Exclusivity and mistreatment is always unpleasant, there is just no denying it. Sometimes we have to live with it and sometimes we may even choose to ignore it for our own purposes. But if you are being excluded based on who you are or a legally protected characteristic, then discrimination is a basis for legal action.
There are a number of local, state, and federal laws that mandate equal treatment in various settings, and these outline the obligations of businesses or institutions dealing with the public. But not all situations, even when discriminatory, are necessarily going to make a great basis for a lawsuit. Let's look at some places where discrimination might occur and what situations are more likely to be worth fighting for.
Where Discrimination Happens
Discrimination is generally defined as treating or proposing to treat someone unfavorably because of a personal characteristic protected by the law, such as:
Under the Equal Opportunity Act of 2010 discrimination is against the law in areas of public life, including places of accommodation (like hotels and hostels), clubs, educational institutions, in the sale of goods and services, in local government, and in places where sports are played.
To be mistreated in any of these settings is painful. But a one-time rebuff from a rude clerk as a shop is not the same thing as being denied an apartment, or a loan, or admission to an educational institution, or a job. To some degree the value of your claim will depend on what you were deprived of due to the discrimination.
In a one-time exchange you may suffer some emotional injury and even loss of time. Still, that will obviously be less egregious than not getting the apartment you wanted to buy because people didn't like the look of you or being deprived of an opportunity to advance professionally based on who you are. But the best thing you can do before you decide to pursue a claim is to talk to an attorney about the details. No case can be assessed in the abstract and there are always exceptions to any general principle.
Talk to a Lawyer

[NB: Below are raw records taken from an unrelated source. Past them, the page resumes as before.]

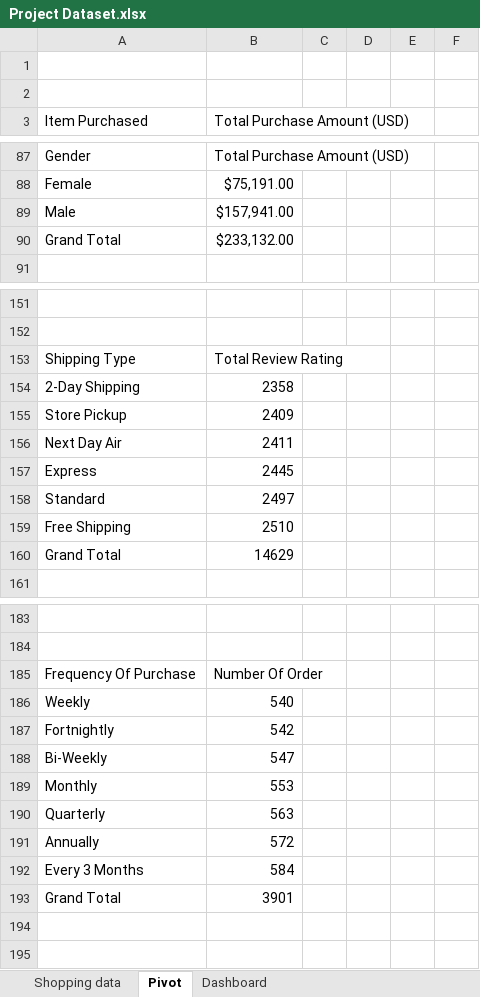
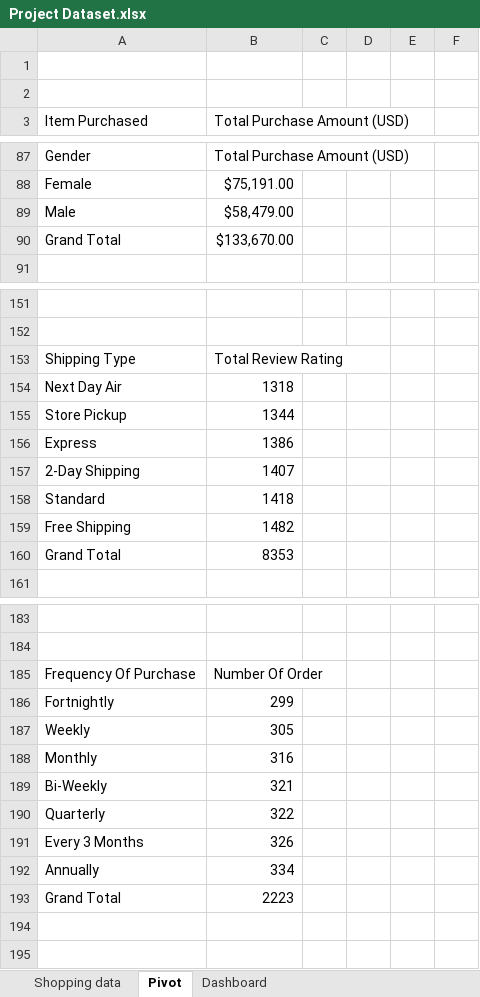
Before and after one commit to Kighoorobosa/Marketing-Performance-Dashboard, an Excel workbook: Project Dataset.xlsx, sheet Pivot, drawn as a sheet; only a part is shown, gaps mark what is left out; values as stored, in another font and other column widths than the file's, no borders; charts and pictures not drawn; removed rows and columns are numbered as before the commit, all else as after; the diff covers the shown part only; the diff names each change by its address in the sheet, - before the commit and + after, or states it on an @@ line.

```diff
--- a/Project Dataset.xlsx (sheet Pivot)
+++ b/Project Dataset.xlsx (sheet Pivot)
-B89 (Total Purchase Amount (USD)): $157,941.00
+B89 (Total Purchase Amount (USD)): $58,479.00
-B90 (Total Purchase Amount (USD)): $233,132.00
+B90 (Total Purchase Amount (USD)): $133,670.00
-row 154: 2-Day Shipping | 2358
-row 155: Store Pickup | 2409
-B154 (Total Purchase Amount (USD)): 2411
+B154 (Total Purchase Amount (USD)): 1318
+row 155: Store Pickup | 1344
-B156 (Total Purchase Amount (USD)): 2445
+B156 (Total Purchase Amount (USD)): 1386
+row 157: 2-Day Shipping | 1407
-B158 (Total Purchase Amount (USD)): 2497
+B158 (Total Purchase Amount (USD)): 1418
-B159 (Total Purchase Amount (USD)): 2510
+B159 (Total Purchase Amount (USD)): 1482
-B160 (Total Purchase Amount (USD)): 14629
+B160 (Total Purchase Amount (USD)): 8353
-row 186: Weekly | 540
-B186 (Total Purchase Amount (USD)): 542
+B186 (Total Purchase Amount (USD)): 299
-row 188: Bi-Weekly | 547
+row 187: Weekly | 305
-B188 (Total Purchase Amount (USD)): 553
+B188 (Total Purchase Amount (USD)): 316
+row 189: Bi-Weekly | 321
-B190 (Total Purchase Amount (USD)): 563
+B190 (Total Purchase Amount (USD)): 322
-row 191: Annually | 572
-B191 (Total Purchase Amount (USD)): 584
+B191 (Total Purchase Amount (USD)): 326
+row 192: Annually | 334
-B193 (Total Purchase Amount (USD)): 3901
+B193 (Total Purchase Amount (USD)): 2223
```
Also changed, not shown: 20 added rows, 20 removed rows and 28 edited cells elsewhere in this sheet, sheet Dashboard, charts or pictures, 1 other file.
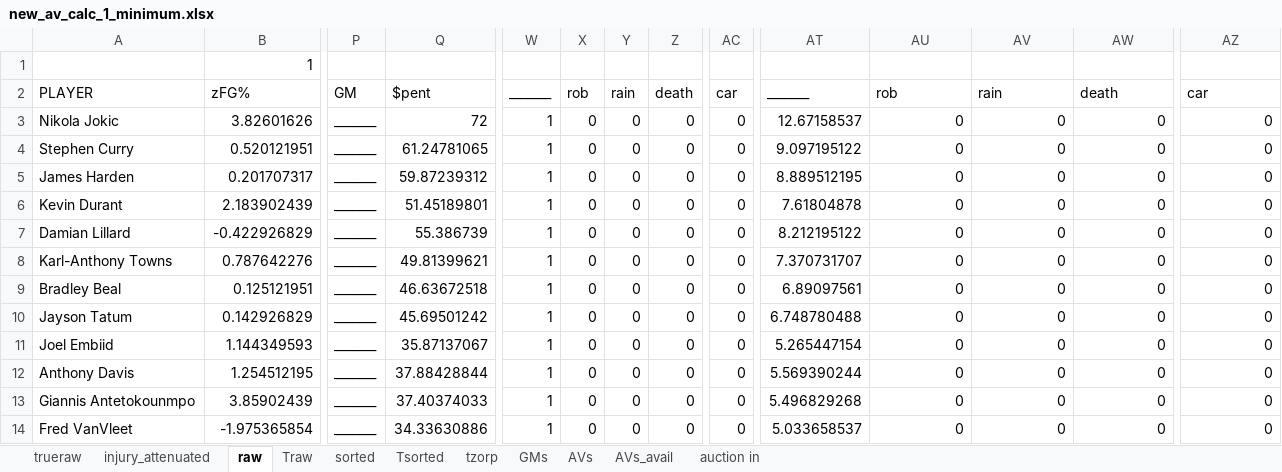
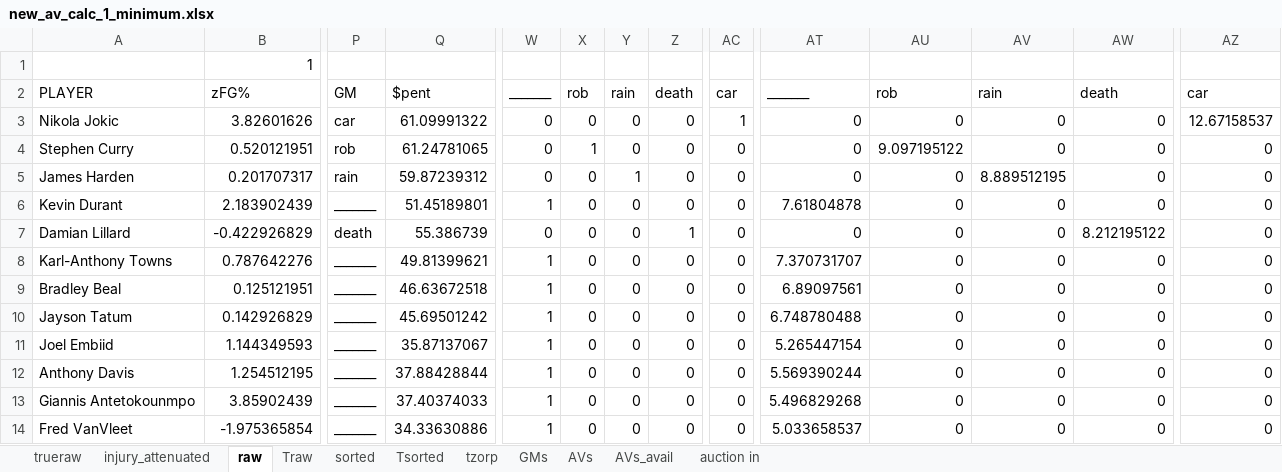
Before and after one commit to robgarbanati/fbb, an Excel workbook: draft/new_av_calc_1_minimum.xlsx, sheet raw, drawn as a sheet; only a part is shown, gaps mark what is left out; values as stored, in another font and other column widths than the file's, no borders; conditional formats not drawn; the diff names each change by its address in the sheet, - before the commit and + after, or states it on an @@ line.

```diff
--- a/draft/new_av_calc_1_minimum.xlsx (sheet raw)
+++ b/draft/new_av_calc_1_minimum.xlsx (sheet raw)
-P3: _______
+P3: car
-Q3: 72
+Q3: 61.09991322
-W3:W5: 1
+W3:W5: 0
-AC3: 0
+AC3: 1
-AT3: 12.67158537
+AT3: 0
-AZ3: 0
+AZ3: 12.67158537
-P4: _______
+P4: rob
-X4: 0
+X4: 1
-AT4: 9.097195122
+AT4: 0
-AU4: 0
+AU4: 9.097195122
-P5: _______
+P5: rain
-Y5: 0
+Y5: 1
-AT5: 8.889512195
+AT5: 0
-AV5: 0
+AV5: 8.889512195
-P7: _______
+P7: death
-W7: 1
+W7: 0
-Z7: 0
+Z7: 1
-AT7: 8.212195122
+AT7: 0
-AW7: 0
+AW7: 8.212195122
```
Also changed, not shown: sheet AVs_avail, sheet AVs, sheet GMs, sheet auction in, sheet Traw.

If you have been discriminated against and you're contemplating a lawsuit, talk to an attorney. Many civil rights lawyers consult for free or a minimal fee and will be happy to talk to you about your situation.